_Exercise description_: Please count the lines in these records that contain "styles" and give only that count.

╔══

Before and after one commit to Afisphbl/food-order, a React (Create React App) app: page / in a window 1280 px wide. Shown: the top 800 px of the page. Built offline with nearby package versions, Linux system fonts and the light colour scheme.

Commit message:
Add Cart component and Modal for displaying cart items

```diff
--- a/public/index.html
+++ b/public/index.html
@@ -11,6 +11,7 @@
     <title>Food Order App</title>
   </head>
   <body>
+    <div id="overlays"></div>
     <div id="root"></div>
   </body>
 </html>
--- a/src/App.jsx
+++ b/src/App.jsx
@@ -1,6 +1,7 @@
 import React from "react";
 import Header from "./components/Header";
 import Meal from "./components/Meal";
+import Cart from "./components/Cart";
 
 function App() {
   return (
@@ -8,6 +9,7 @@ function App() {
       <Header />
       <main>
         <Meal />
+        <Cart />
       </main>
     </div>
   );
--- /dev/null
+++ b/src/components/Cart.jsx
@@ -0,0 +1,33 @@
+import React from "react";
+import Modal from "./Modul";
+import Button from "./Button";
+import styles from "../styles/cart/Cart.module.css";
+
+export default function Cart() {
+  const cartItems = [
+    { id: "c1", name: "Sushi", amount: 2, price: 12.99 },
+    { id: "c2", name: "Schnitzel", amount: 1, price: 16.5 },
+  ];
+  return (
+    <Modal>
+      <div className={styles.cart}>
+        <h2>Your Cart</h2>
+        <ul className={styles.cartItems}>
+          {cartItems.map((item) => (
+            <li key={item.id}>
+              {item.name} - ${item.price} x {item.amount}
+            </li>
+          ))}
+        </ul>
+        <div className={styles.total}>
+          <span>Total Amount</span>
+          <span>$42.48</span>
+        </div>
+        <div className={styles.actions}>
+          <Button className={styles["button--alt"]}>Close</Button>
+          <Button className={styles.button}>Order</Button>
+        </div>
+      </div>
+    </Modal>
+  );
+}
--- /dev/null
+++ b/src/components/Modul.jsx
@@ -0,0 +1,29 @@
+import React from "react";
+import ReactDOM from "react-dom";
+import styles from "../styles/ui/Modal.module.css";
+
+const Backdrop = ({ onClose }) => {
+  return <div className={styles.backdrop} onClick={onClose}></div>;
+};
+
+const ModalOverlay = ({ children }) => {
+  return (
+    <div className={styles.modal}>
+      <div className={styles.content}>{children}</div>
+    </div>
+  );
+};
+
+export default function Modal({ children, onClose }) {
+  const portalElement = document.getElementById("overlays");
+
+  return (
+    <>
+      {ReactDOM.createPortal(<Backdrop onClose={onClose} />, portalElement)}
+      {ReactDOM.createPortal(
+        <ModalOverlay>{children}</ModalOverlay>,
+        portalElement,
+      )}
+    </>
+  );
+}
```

╚══

_Result_: 11